- The slide is the part of the RV that we have the most trouble with since living in the rig. When we ripped out the carpeting inside the Toaster and replaced it with hardwood, we had to figure out what to do with the bottom of the slide so that when it was brought inside the RV, it wasn’t sliding wood on wood. Initially we had glued and stapled a piece of residential rug to the bottom of the slide. Six months in we learned that was causing too much friction and making the slide come inside the RV crooked along with shearing the pin in the slide mechanism. That meant the metal pin had to be replaced every time we used the slide. We replaced the fuzzy carpet with a thin piece of outdoor carpet and sprayed Liquid Rollers on it to make it slide easier. That fixed the problem. Until recently. Our drive to and in Yukon has been hard on the slide, with the loose gravel, bumpy, and pothole-filled roads. We’re once again having problems with it. The causes of these problems are still up in the air. But having an older RV (2001) means the mechanical parts that operate the slide have seen a lot of wear and tear. Perhaps it’s starting to fail? I really hope not because fixing that would be a pain in the butt.
- Another downside of the slide is that despite having gasket around the edges where it meets the interior RV walls, it’s not airtight. This means it will always let some heat from inside the Toaster escape and let the cold air from outside in.
- The bottom corners of our slide were very poorly designed. When our slide is retracted, there is a gap leading directly to the outside in each of the bottom two corners. Since the slide is over the wheels, this means dirt and water that the tires kick up from driving gets splashed into the RV. We actually met a couple that was having the same issues with their slide – their tires were splashing water through the slide into their rig. Unlike us, they couldn’t totally get to their splashes to dry them out. This could eventually cause the wood to rot from water damage for them. I assume newer rigs with slides don’t have this problem and it’s only an issue with older RVs. Jerud and I are currently trying to devise something that can cover up those gaps.

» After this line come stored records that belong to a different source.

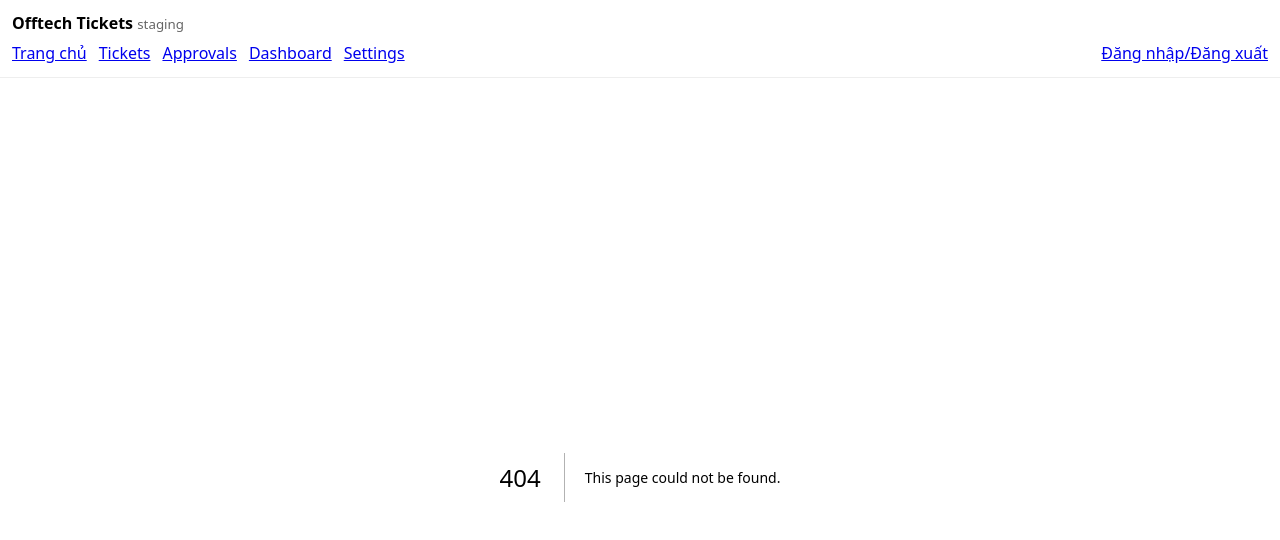
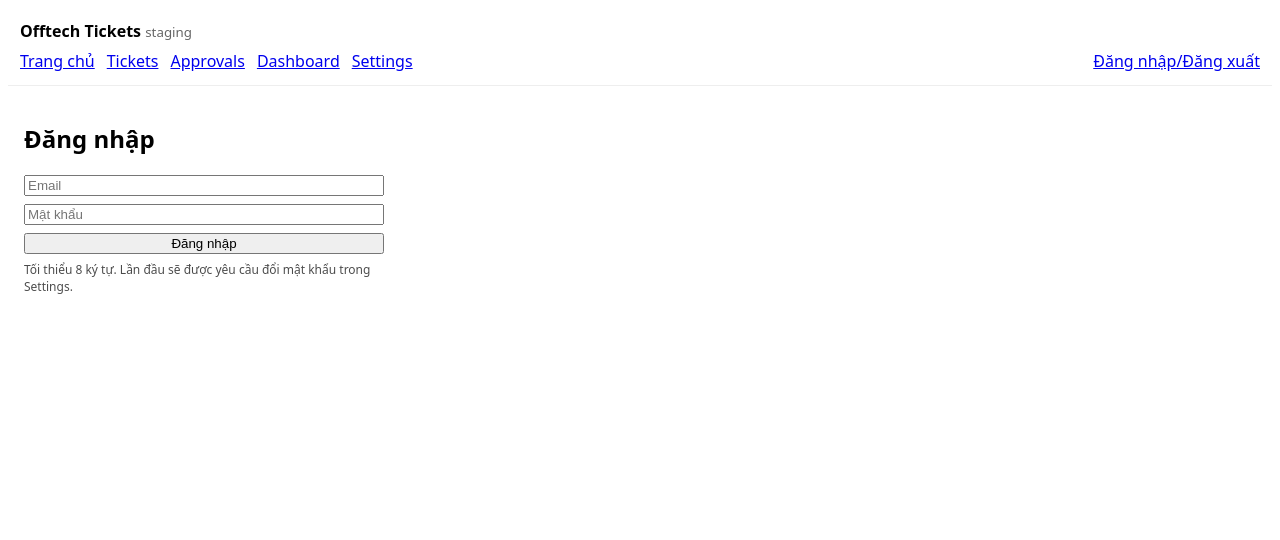
Before and after one commit to vukhanh2008-hue/offtech-nextjs-nopush, a Next.js app: page /login in a window 1280 px wide. Before the commit this address had no page. Shown: the top 540 px of the page. Built offline with nearby package versions, Linux system fonts and the light colour scheme; no server answers.

Commit message:
Create page.tsx

```diff
--- /dev/null
+++ b/app/login/page.tsx
@@ -0,0 +1,48 @@
+'use client';
+import { useState, useEffect } from 'react';
+import { supabase } from '../../lib/supabaseClient';
+
+export default function Login(){
+  const [email, setEmail] = useState('');
+  const [pass, setPass] = useState('');
+  const [me, setMe] = useState<any>(null);
+
+  useEffect(() => {
+    supabase.auth.getUser().then(({ data }) => setMe(data.user));
+  }, []);
+
+  async function signIn(e:any){
+    e.preventDefault();
+    const { error } = await supabase.auth.signInWithPassword({ email, password: pass });
+    if(error) alert(error.message);
+    else location.href = '/tickets';
+  }
+
+  async function signOut(){
+    await supabase.auth.signOut();
+    setMe(null);
+    alert('Đã đăng xuất');
+  }
+
+  if(me){
+    return (
+      <main style={{padding:16}}>
+        <h2>Đã đăng nhập</h2>
+        <p>{me.email}</p>
+        <button onClick={signOut}>Đăng xuất</button>
+      </main>
+    );
+  }
+
+  return (
+    <main style={{padding:16, maxWidth:360}}>
+      <h2>Đăng nhập</h2>
+      <form onSubmit={signIn} style={{display:'grid', gap:8}}>
+        <input placeholder="Email" type="email" value={email} onChange={e=>setEmail(e.target.value)} required />
+        <input placeholder="Mật khẩu" type="password" value={pass} onChange={e=>setPass(e.target.value)} required />
+        <button type="submit">Đăng nhập</button>
+      </form>
+      <p style={{marginTop:8, fontSize:12, opacity:.7}}>Tối thiểu 8 ký tự. Lần đầu sẽ được yêu cầu đổi mật khẩu trong Settings.</p>
+    </main>
+  );
+}
```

- When an RV slide is retracted, it takes up a lot of space inside the rig. We made sure that whatever RV we got, we would be able to get to the kitchen without having to put a slide out. This is important on travel days when we want to stop and make lunch or dinner. When the slide is in, there is just enough of an opening to the bedroom that we can squeeze through if we turn sideways (although Tybee can’t get through that space). So we can reach the bedroom or toilet if we have to, but it’s not easy. But we’re not able to use the dinette and couch. This means we have to put the slide out to fully use the rig and this is a hassle when we’re moving frequently. While it’s not hard to move the slide in and out, it still becomes a hassle when it has to be retracted every day.
- You can’t be as stealthy in a rig that has its slide out. And we like to be as stealthy as we possibly can in a 25-foot long silver RV. People automatically think we’ve spent the night or are planning to when we are parked somewhere with our slide out. Yes, sometimes we have, but we don’t want anyone to know that!
When we were initially shopping for an RV, Jerud and I decided that we wanted a rig with only one slide: more moving parts means more things that can break. So far this has been true. Knowing what I know now, I would have chosen an RV without any slides. As much as I enjoy the extra space the slide gives us, it’s also caused us a lot of headaches. Besides, we’ve now been in plenty of rigs that don’t have a slide and have found them to be comfortable.